- **What to work on**: Using the entries that follow, report the number of lines that include the string "border", without any other text.

Material for this exercise Block Start

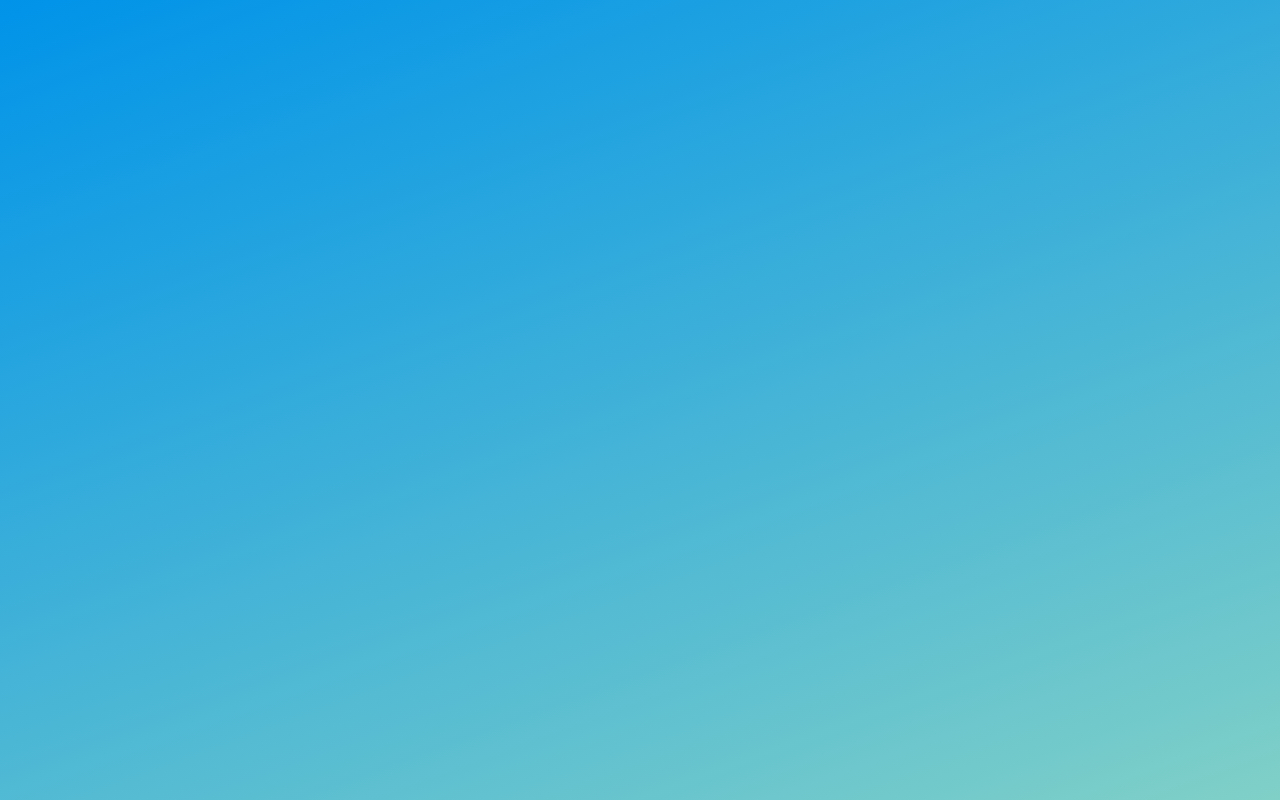
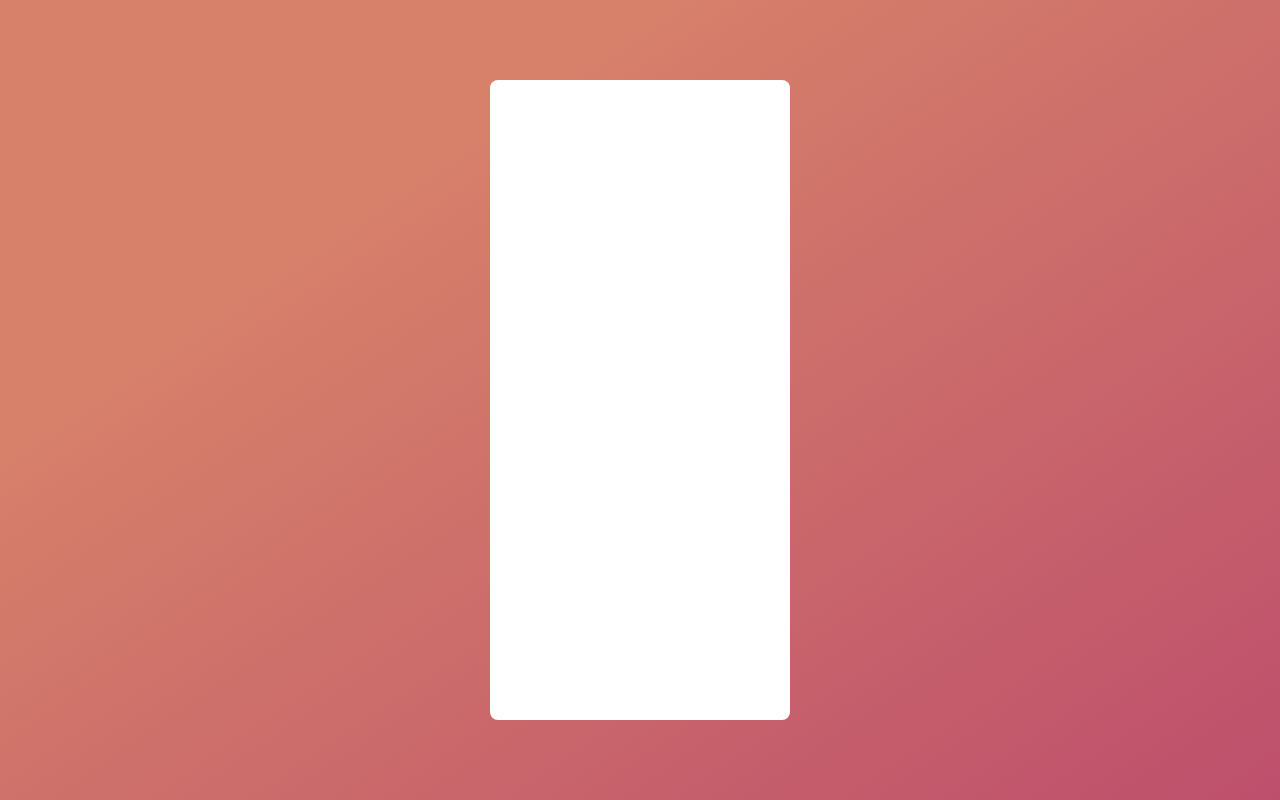
Before and after one commit to yaircohendev/todolist-exercise, a Vue app: page / in a window 1280 px wide. Built offline with nearby package versions, Linux system fonts and the light colour scheme.

Commit message:
basic todo container layout

```diff
--- a/src/App.vue
+++ b/src/App.vue
@@ -1,11 +1,14 @@
 <template>
-  <div id="app"></div>
+  <div id="app">
+    <TodoList />
+  </div>
 </template>
 
 <script>
+import TodoList from "@/TodoList";
 export default {
   name: "App",
-  components: {}
+  components: { TodoList }
 };
 </script>
 
@@ -22,8 +25,8 @@ body {
   overflow: hidden;
 }
 body {
-  background-color: #0093e9;
-  background-image: linear-gradient(160deg, #0093e9 0%, #80d0c7 100%);
+  background-color: #bd4f6c;
+  background-image: linear-gradient(326deg, #bd4f6c 0%, #d7816a 74%);
 }
 #app {
   font-family: Avenir, Helvetica, Arial, sans-serif;
--- a/src/TodoList.vue
+++ b/src/TodoList.vue
@@ -1,13 +1,25 @@
 <template>
-$END$
+  <div class="container"></div>
 </template>
 
 <script>
 export default {
-name: "TodoList"
-}
+  name: "TodoList"
+};
 </script>
 
-<style scoped>
-
+<style scoped lang="scss">
+.container {
+  position: fixed;
+  top: 50%;
+  left: 50%;
+  transform: translate(-50%, -50%);
+  border-radius: 8px;
+  background-color: #fff;
+  border: 1px solid rgba(255, 255, 255, 0.2);
+  min-width: 250px;
+  max-width: 300px;
+  width: 30%;
+  height: 80%;
+}
 </style>
```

Material for this exercise Block End

- **Task answer**: 2